▸ Prompt: Only the lines holding "changed" are wanted here; copy each from the listing.

▸ Given data:
────────

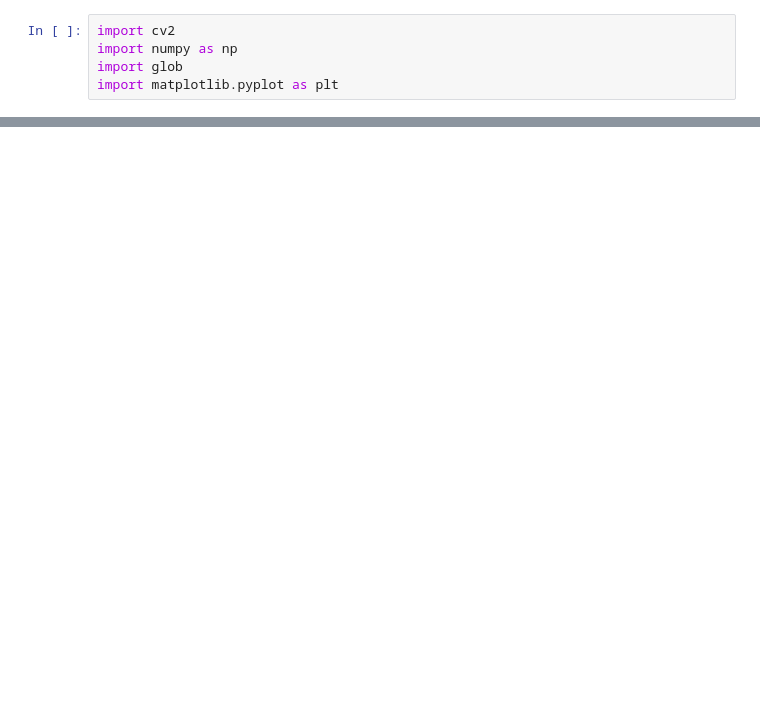
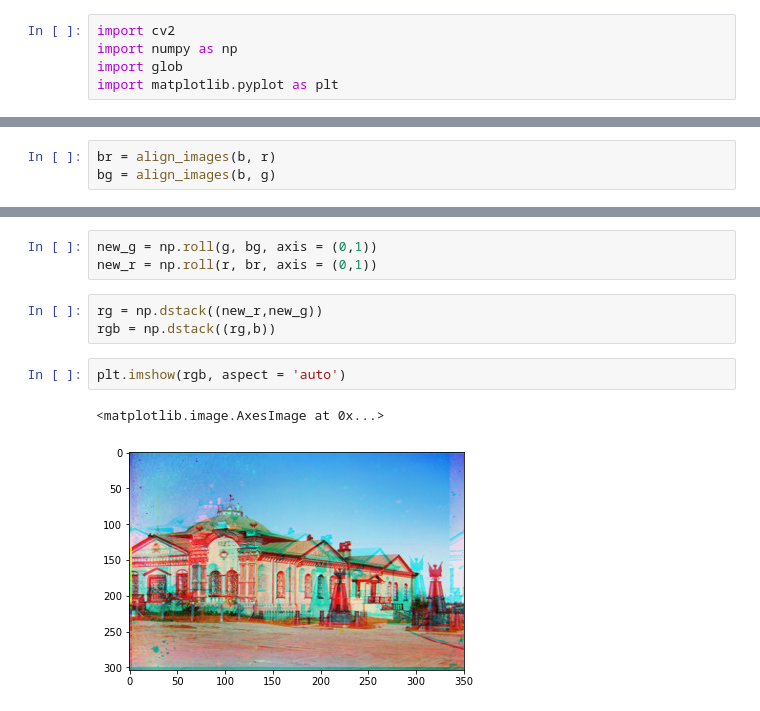
Before and after one commit to GHasanKaraman/colorizing-images, a Jupyter notebook: colorizing_images.ipynb, the cells around one changed output, grey strips where cells are left out. Drawn from its saved outputs; the diff is of its cells as text; blank space fills up the shorter version.

Commit message:
alignment function

```diff
--- a/colorizing_images.ipynb
+++ b/colorizing_images.ipynb
@@ -38,0 +61,3 @@ b.shape
+# %%
+br = align_images(b, r)
+bg = align_images(b, g)
@@ -38,0 +70,11 @@ b.shape
+# %%
+new_g = np.roll(g, bg, axis = (0,1))
+new_r = np.roll(r, br, axis = (0,1))
+# %%
+rg = np.dstack((new_r,new_g))
+rgb = np.dstack((rg,b))
+# %%
+plt.imshow(rgb, aspect = 'auto')
+# %% [output]
+<matplotlib.image.AxesImage at 0x...>
+[figure, added]
```
Also changed, not shown: parts of 13 cells of this notebook.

────────

▸ Answer below:
Before and after one commit to GHasanKaraman/colorizing-images, a Jupyter notebook: colorizing_images.ipynb, the cells around one changed output, grey strips where cells are left out. Drawn from its saved outputs; the diff is of its cells as text; blank space fills up the shorter version.
Also changed, not shown: parts of 13 cells of this notebook.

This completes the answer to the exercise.